On April 25, 2013, the National Labor Relations Board (“NLRB” or “Board”) filed a petition for a writ of certiorari asking the United States Supreme Court to review the decision in NLRB v. Noel Canning in which the D.C. Circuit Court of Appeals held that President Obama’s January 2012 recess appointments to the NLRB were unconstitutional. The Court ruled President Obama’s appointments were not valid because the Senate was not in “the Recess” at the time he made them and thus, the Board lacked the required quorum needed to conduct business. Under the Recess Appointments Clause of the Constitution, the President is able to bypass Senate approval and fill executive vacancies “that may happen during the Recess of the Senate.” The Court held “the Recess” means the intersession break between annual Senate sessions, not any intrasession break during an ongoing session. It also held an executive vacancy does not “happen” during the Recess unless the office actually becomes vacant during such a recess.
The petition presents two questions to the Supreme Court: 1) “Whether the President’s recess-appointment power may be exercised during a recess that occurs within a session of the Senate, or is instead limited to recesses that occur between enumerated sessions of the Senate,” and 2) “Whether the President’s recess-appointment power may be exercised to fill vacancies that exist during a recess, or is instead limited to vacancies that first arose during that recess.” In the Board’s view, the President’s power is not limited to inter-session recesses, and the President may fill a vacancy that exists during a recess, whether or not the vacancy arose during that recess. The Board argues that Noel Canning would have “serious and far-reaching consequences” and that it “repudiates understandings of the Recess Appointments Clause that have been maintained and relied on by the Executive for most of the Nation’s history.”

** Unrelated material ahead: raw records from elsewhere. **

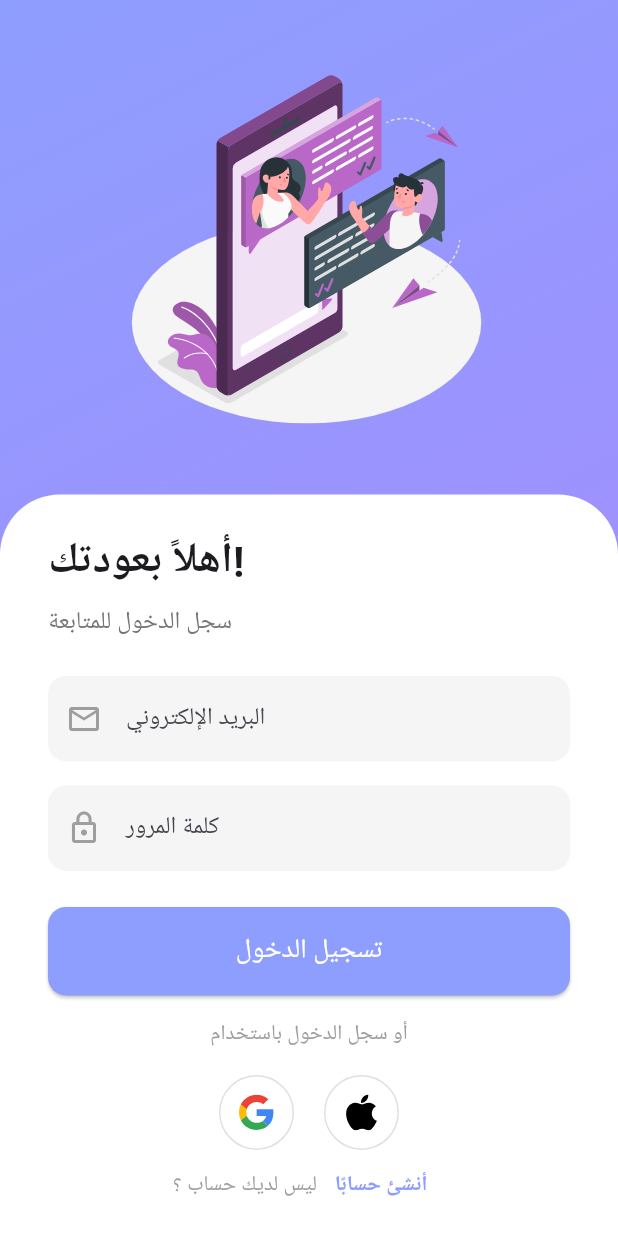
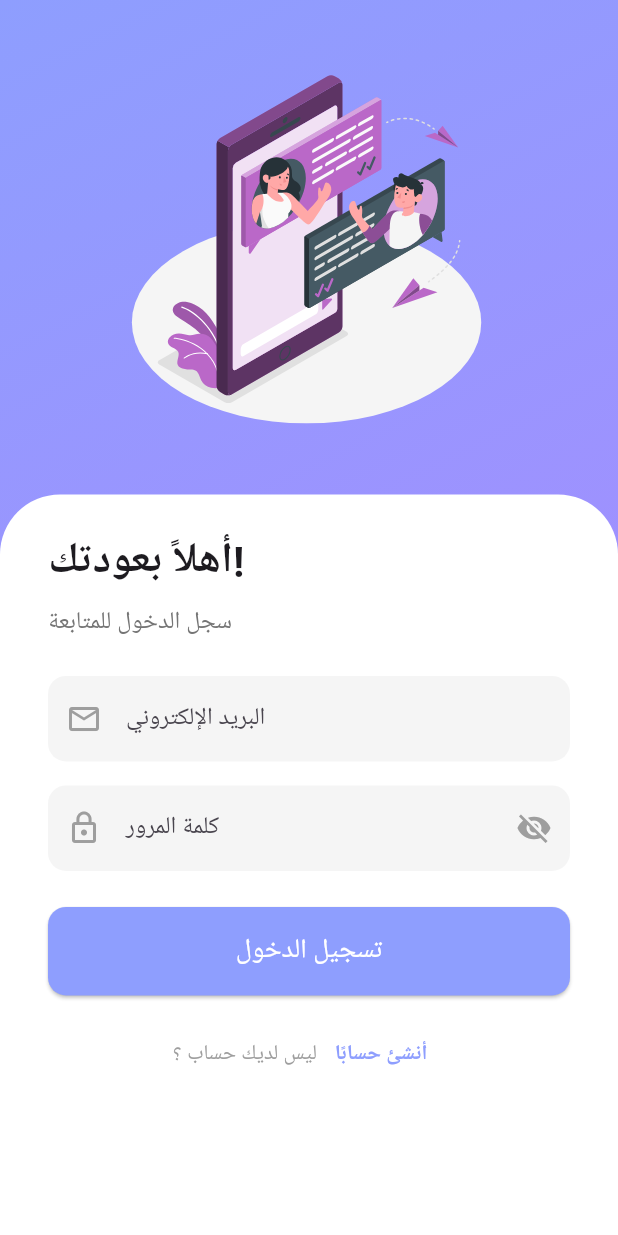
Before and after one commit to Moatasem-Official/Chat_App, a Flutter app: the screen it shows after launch, on a phone screen of 412 x 824 dp. Run offline on Flutter 3.47's test engine with Material 3 defaults, Android fonts, the phone set to English and light mode, and no system bars; our stand-ins replace device_preview, flutter_svg.

Commit message:
Customize Text Field Correctly To Act As Email And Password

```diff
--- a/lib/presentation/screens/login_screen.dart
+++ b/lib/presentation/screens/login_screen.dart
@@ -39,6 +39,8 @@ class _LoginScreenState extends State<LoginScreen>
     _animationController.dispose();
     super.dispose();
   }
+
+  bool isVisible = false;
 
   @override
   Widget build(BuildContext context) {
@@ -130,21 +132,17 @@ class _LoginScreenState extends State<LoginScreen>
                   icon: Icons.lock_outline,
                   hint: "كلمة المرور",
                   isPassword: true,
+                  isVisible: isVisible,
+                  onPressed: () {
+                    setState(() {
+                      isVisible = !isVisible;
+                    });
+                  },
                 ),
                 const SizedBox(height: 24),
                 // زر تسجيل الدخول
                 _buildLoginButton(),
                 const SizedBox(height: 16),
-                const Center(
-                  child: Text(
-                    "أو سجل الدخول باستخدام",
-                    style: TextStyle(color: Colors.grey),
-                  ),
-                ),
-                const SizedBox(height: 16),
-                // أزرار الدخول الاجتماعي
-                _buildSocialLogins(),
-                const Spacer(),
                 // رابط إنشاء حساب جديد
                 _buildSignupLink(),
               ],
@@ -159,12 +157,23 @@ class _LoginScreenState extends State<LoginScreen>
     required IconData icon,
     required String hint,
     bool isPassword = false,
+    bool? isVisible,
+    VoidCallback? onPressed,
   }) {
     return TextField(
-      obscureText: isPassword,
+      obscureText: isPassword ? isVisible! : false,
       decoration: InputDecoration(
         hintText: hint,
         prefixIcon: Icon(icon, color: Colors.grey.shade500),
+        suffixIcon: isPassword
+            ? IconButton(
+                icon: Icon(
+                  isVisible! ? Icons.visibility : Icons.visibility_off,
+                  color: Colors.grey.shade500,
+                ),
+                onPressed: onPressed,
+              )
+            : null,
         filled: true,
         fillColor: Colors.grey.shade100,
         border: OutlineInputBorder(
@@ -195,39 +204,6 @@ class _LoginScreenState extends State<LoginScreen>
     );
   }
 
-  Widget _buildSocialLogins() {
-    return Row(
-      mainAxisAlignment: MainAxisAlignment.center,
-      children: [
-        _buildSocialButton(
-          asset: 'assets/images/google-color-svgrepo-com.svg',
-        ), // تأكد من إضافة أيقونة جوجل
-        const SizedBox(width: 20),
-        _buildSocialButton(
-          asset: 'assets/images/apple-svgrepo-com.svg',
-        ), // تأكد من إضافة أيقونة أبل
-      ],
-    );
-  }
-
-  Widget _buildSocialButton({required String asset}) {
-    // ملاحظة: يجب عليك توفير هذه الصور بنفسك
-    // سأضع هنا حاوية مؤقتة
-    return Container(
-      padding: const EdgeInsets.all(12),
-      decoration: BoxDecoration(
-        shape: BoxShape.circle,
-        border: Border.all(color: Colors.grey.shade300, width: 1),
-      ),
-      child: SvgPicture.asset(
-        asset,
-        height: 24,
-        // في حال عدم توفر الصور، يمكنك استخدام أيقونات Flutter
-        // child: Icon(Icons.ac_unit, size: 24),
-      ),
-    );
-  }
-
   Widget _buildSignupLink() {
     return Row(
       mainAxisAlignment: MainAxisAlignment.center,
```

Seventy-Two Cases Challenge NLRB’s Authority Based On Noel Canning Decision
While the Board continues to hear and decide disputes during the pendency of the Noel Canning appeal, employers all over the country are appealing NLRB decisions based on the reasoning in Noel Canning. At least 72 cases pending in federal appeals courts challenge the Board’s authority. Employers argue that Noel Canning was decided correctly by the D.C. Circuit, that the President’s recess appointments were unconstitutional and, therefore, the Board lacked a quorum in any decisions issued after January 4, 2012, when the President made the recess appointments. Hunton & Williams attorneys are taking part in the action and recently submitted briefs in two recess appointment cases that are the lead cases raising this issue in their respective Circuit Courts. See the briefs submitted in Huntington Ingalls Incorporated v. NLRB in the Fourth Circuit and Big Ridge, Inc. v. NLRB in the Seventh Circuit.
Third Circuit Holds President Obama’s Becker Appointment Invalid — Expands Noel Canning Reasoning And Impact
On May 16, in a significant development, the Third Circuit held in NLRB v. New Vista Nursing & Rehabilitation that the Recess Appointments Clause is strictly limited to intersession breaks between annual Senate sessions. In going even further than the D.C. Circuit in Noel Canning, the Third Circuit held that the appointment of Board Member Becker, who was appointed during a March 2010 intrasession break, was also invalid, potentially opening up for challenge an even larger number of active NLRB cases in which Member Becker participated.